[Records contained in a dataset]
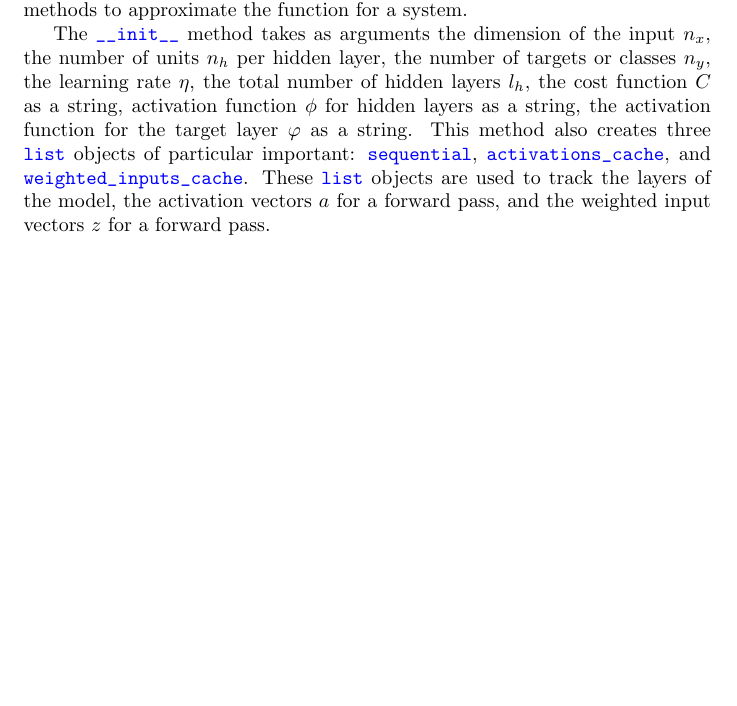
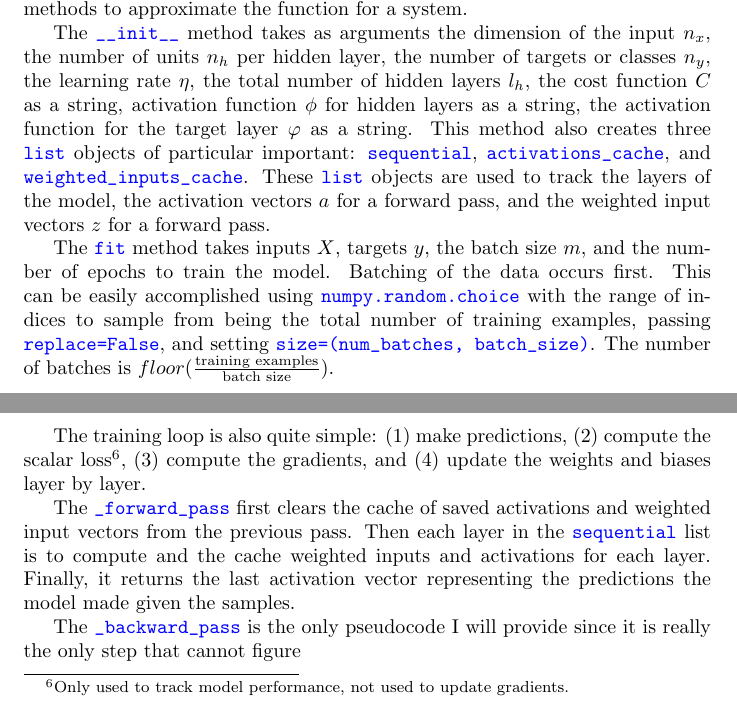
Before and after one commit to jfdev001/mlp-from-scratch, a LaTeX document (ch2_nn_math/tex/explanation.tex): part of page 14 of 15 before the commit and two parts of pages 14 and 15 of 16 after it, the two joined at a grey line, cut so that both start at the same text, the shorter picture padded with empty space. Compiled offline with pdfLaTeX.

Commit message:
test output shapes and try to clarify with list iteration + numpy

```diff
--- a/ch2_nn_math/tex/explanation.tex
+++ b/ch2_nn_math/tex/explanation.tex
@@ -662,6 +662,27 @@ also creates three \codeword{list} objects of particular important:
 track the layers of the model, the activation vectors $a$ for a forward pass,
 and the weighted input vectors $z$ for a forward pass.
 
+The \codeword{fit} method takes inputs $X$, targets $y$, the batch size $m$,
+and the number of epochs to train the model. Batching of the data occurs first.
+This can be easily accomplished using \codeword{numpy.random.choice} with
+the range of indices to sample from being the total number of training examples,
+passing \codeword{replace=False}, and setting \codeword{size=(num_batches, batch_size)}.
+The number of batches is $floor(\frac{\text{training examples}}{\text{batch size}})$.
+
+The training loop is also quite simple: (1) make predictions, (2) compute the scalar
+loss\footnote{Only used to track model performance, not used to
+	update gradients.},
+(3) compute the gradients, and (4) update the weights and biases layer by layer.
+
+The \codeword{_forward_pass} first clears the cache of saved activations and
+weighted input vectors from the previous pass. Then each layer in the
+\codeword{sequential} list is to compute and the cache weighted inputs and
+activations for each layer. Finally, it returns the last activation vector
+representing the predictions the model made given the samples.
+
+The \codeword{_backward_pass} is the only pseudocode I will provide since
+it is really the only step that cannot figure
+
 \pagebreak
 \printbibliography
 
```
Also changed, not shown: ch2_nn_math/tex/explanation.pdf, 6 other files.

YOUR OBJECTIVE: Exact repetition of all entries is required. The pictures should not appear.

YOUR SOLUTION:
Before and after one commit to jfdev001/mlp-from-scratch, a LaTeX document (ch2_nn_math/tex/explanation.tex): part of page 14 of 15 before the commit and two parts of pages 14 and 15 of 16 after it, the two joined at a grey line, cut so that both start at the same text, the shorter picture padded with empty space. Compiled offline with pdfLaTeX.

Commit message:
test output shapes and try to clarify with list iteration + numpy

```diff
--- a/ch2_nn_math/tex/explanation.tex
+++ b/ch2_nn_math/tex/explanation.tex
@@ -662,6 +662,27 @@ also creates three \codeword{list} objects of particular important:
 track the layers of the model, the activation vectors $a$ for a forward pass,
 and the weighted input vectors $z$ for a forward pass.
 
+The \codeword{fit} method takes inputs $X$, targets $y$, the batch size $m$,
+and the number of epochs to train the model. Batching of the data occurs first.
+This can be easily accomplished using \codeword{numpy.random.choice} with
+the range of indices to sample from being the total number of training examples,
+passing \codeword{replace=False}, and setting \codeword{size=(num_batches, batch_size)}.
+The number of batches is $floor(\frac{\text{training examples}}{\text{batch size}})$.
+
+The training loop is also quite simple: (1) make predictions, (2) compute the scalar
+loss\footnote{Only used to track model performance, not used to
+	update gradients.},
+(3) compute the gradients, and (4) update the weights and biases layer by layer.
+
+The \codeword{_forward_pass} first clears the cache of saved activations and
+weighted input vectors from the previous pass. Then each layer in the
+\codeword{sequential} list is to compute and the cache weighted inputs and
+activations for each layer. Finally, it returns the last activation vector
+representing the predictions the model made given the samples.
+
+The \codeword{_backward_pass} is the only pseudocode I will provide since
+it is really the only step that cannot figure
+
 \pagebreak
 \printbibliography
 
```
Also changed, not shown: ch2_nn_math/tex/explanation.pdf, 6 other files.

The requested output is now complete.